What should we do about this phenomenon, in which it is possible to regulate free speech through increases in information technology by having machines listen to everything we say and parse our language so as to prevent us from saying things - thereby producing a chilling effect upon freedom of speech? The answer is that we must ban it unless it takes place a judicially authorised warrant, just as other sorts of intrusion into our private lives and civil liberties are banned without warrants showing probable cause (the test in US legal language) or reasonable suspicion (the equivalent test in British English legal language) that the parties to be placed under illicit surveillance are genuinely engaged in some serious criminal wrong. Illicit intrusion upon people’s conversations, whether it be through a traditional wiretap, hacking someone’s email or electronic audio surveillance, is a gross infringement of civil liberties and can be justified only by an independent judicial authority.

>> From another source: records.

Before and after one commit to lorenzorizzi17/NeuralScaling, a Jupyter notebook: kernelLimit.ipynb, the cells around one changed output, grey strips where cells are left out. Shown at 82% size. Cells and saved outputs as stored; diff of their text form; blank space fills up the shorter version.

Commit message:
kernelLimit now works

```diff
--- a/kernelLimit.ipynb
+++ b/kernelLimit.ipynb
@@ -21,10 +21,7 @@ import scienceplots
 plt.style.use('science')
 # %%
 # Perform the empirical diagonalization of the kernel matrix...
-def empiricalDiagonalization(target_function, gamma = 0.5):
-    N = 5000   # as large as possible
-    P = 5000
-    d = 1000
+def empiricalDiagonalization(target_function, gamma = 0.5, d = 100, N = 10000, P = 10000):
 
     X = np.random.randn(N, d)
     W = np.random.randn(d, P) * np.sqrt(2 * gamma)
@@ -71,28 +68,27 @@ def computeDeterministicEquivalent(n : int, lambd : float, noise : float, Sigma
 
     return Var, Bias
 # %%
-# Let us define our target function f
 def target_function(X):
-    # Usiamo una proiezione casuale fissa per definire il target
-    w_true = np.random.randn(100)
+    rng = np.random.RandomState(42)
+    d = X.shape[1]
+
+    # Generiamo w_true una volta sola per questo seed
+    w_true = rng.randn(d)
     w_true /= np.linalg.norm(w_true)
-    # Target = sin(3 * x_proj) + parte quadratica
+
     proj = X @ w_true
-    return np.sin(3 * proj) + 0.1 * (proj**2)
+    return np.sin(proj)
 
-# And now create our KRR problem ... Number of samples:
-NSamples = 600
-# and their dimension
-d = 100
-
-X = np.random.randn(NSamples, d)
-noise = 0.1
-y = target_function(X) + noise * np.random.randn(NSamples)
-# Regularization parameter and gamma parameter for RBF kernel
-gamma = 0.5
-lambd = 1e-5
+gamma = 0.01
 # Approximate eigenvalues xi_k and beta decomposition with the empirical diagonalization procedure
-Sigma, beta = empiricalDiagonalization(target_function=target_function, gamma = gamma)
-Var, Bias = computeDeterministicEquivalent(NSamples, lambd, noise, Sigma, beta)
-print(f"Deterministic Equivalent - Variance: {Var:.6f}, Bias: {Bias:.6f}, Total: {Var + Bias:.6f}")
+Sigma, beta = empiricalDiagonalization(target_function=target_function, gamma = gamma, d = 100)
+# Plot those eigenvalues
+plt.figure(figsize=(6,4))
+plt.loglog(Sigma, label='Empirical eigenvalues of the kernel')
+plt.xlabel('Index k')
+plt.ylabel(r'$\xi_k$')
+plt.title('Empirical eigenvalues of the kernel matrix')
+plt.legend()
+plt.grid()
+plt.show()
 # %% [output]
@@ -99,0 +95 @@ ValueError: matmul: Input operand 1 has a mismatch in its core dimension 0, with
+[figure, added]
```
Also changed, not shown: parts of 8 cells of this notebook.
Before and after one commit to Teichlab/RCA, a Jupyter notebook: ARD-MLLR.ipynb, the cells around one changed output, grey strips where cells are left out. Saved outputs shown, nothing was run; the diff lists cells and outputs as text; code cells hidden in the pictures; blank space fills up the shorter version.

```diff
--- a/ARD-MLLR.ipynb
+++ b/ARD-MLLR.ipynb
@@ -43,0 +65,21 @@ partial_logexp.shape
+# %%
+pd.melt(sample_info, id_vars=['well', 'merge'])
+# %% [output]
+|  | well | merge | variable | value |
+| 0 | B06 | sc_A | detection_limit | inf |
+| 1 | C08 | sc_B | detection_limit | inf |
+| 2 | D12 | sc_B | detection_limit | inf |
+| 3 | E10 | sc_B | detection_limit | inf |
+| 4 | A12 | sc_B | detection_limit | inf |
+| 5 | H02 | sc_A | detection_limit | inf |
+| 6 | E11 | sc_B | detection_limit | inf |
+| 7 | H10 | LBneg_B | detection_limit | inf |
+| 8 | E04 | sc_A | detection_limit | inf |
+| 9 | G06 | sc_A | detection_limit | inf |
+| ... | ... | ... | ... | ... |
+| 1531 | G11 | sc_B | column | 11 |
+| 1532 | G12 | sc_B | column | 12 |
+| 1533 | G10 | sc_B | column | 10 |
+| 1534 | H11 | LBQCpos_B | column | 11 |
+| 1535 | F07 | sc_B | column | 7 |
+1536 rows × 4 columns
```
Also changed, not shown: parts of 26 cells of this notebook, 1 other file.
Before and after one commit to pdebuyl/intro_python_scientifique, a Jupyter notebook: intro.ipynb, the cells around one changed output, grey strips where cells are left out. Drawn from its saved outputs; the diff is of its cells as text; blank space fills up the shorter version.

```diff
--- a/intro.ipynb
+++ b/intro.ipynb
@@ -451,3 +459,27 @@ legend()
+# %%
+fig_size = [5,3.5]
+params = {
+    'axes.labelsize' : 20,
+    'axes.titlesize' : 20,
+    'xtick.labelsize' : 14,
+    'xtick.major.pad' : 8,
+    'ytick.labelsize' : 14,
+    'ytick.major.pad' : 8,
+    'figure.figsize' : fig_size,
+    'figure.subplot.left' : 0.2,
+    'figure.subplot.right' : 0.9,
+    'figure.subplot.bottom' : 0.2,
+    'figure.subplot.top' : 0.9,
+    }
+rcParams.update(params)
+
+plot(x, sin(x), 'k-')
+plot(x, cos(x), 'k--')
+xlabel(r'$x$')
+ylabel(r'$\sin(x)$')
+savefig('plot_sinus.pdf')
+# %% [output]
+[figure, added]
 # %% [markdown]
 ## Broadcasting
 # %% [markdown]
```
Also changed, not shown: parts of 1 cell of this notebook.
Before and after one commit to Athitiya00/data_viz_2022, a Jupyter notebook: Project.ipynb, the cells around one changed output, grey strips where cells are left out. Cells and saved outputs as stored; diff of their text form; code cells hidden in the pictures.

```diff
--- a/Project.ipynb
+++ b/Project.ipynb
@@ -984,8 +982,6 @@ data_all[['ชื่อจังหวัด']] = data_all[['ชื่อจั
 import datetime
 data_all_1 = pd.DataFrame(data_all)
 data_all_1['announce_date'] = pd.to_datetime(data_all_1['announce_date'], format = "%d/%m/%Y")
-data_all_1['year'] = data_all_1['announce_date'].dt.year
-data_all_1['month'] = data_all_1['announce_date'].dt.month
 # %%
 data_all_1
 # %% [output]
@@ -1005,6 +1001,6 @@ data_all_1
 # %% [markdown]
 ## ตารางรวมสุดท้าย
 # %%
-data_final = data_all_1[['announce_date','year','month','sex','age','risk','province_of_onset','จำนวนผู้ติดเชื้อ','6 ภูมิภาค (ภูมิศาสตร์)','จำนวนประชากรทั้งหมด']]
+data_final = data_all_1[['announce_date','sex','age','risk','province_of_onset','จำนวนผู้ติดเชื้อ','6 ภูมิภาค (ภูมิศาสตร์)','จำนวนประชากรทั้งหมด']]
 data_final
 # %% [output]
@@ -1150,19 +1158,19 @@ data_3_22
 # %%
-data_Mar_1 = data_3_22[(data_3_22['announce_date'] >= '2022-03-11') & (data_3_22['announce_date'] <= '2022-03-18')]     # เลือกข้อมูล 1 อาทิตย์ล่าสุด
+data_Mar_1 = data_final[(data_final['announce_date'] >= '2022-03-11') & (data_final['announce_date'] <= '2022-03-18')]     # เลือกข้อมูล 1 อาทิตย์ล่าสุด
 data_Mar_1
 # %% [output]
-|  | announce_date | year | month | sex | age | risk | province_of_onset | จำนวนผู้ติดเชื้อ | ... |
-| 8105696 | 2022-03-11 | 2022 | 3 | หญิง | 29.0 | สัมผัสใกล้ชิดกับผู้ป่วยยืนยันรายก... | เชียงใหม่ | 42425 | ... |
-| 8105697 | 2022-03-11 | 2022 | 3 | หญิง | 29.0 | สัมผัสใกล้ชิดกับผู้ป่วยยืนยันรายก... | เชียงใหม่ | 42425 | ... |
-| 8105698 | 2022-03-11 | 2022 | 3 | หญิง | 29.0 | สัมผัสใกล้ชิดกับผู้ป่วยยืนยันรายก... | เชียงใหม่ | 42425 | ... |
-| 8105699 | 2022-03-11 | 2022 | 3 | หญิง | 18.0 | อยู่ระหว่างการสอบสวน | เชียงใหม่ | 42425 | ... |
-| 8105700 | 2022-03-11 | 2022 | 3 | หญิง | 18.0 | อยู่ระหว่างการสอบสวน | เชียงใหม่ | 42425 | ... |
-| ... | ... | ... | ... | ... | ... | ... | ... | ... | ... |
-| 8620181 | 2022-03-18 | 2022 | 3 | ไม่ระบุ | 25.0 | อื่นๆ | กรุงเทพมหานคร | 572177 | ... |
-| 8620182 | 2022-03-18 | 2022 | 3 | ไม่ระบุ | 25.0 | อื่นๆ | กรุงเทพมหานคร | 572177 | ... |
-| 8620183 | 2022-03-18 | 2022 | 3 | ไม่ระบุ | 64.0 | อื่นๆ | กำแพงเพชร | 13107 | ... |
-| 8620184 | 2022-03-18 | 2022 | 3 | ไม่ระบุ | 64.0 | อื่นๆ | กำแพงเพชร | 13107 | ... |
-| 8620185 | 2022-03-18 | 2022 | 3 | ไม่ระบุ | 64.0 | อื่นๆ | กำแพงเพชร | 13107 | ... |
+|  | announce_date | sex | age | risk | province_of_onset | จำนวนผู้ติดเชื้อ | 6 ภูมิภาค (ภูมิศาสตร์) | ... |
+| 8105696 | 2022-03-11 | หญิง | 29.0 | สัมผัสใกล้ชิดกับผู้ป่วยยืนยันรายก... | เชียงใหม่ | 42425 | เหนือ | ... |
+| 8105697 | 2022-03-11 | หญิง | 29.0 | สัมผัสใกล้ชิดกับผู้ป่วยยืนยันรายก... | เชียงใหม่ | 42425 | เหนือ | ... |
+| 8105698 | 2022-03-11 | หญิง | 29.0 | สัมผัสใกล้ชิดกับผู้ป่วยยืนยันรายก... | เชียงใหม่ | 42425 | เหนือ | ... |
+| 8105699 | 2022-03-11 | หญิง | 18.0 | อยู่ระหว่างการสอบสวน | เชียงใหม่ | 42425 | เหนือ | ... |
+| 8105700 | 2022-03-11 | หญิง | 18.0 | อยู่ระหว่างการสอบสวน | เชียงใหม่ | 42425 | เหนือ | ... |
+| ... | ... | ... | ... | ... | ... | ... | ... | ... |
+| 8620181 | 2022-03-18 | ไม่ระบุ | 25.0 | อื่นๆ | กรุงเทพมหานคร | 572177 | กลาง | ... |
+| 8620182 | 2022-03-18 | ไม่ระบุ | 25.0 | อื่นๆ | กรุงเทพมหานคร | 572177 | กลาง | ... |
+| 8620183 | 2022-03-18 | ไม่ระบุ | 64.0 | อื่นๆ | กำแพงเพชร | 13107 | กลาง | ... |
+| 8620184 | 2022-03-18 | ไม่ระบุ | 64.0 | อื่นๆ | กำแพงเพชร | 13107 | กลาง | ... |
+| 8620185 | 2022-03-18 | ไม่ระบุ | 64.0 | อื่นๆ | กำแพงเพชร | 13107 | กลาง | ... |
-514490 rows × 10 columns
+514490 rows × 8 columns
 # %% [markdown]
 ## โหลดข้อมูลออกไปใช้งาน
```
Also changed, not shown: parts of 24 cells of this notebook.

In this regard the West, leading the world in the advancement of civil liberties, must take a principled stand and should enact legislation explicitly outlawing this type of surveillance whether it be undertaken privately or by a public authority. We cannot hope to win the war of ideas with the world’s undemocratic regimes, and maintain the moral authority of western ideals, without taking a lead upon this new and unnerving phenomenon. Explicit criminalisation of mass audio surveillance, absent judicial warrant (that in due course the subject of such a warrant should have the opportunity to challenge in a legal procedure exhibiting transparent due process), is an essential step to preserve the western value of liberty. Democracy cannot survive without liberty, because a free vote becomes meaningless if there cannot be debate about the ideas that the competing candidates for one's vote are advocating. Nothing less than the Western way of life is at stake.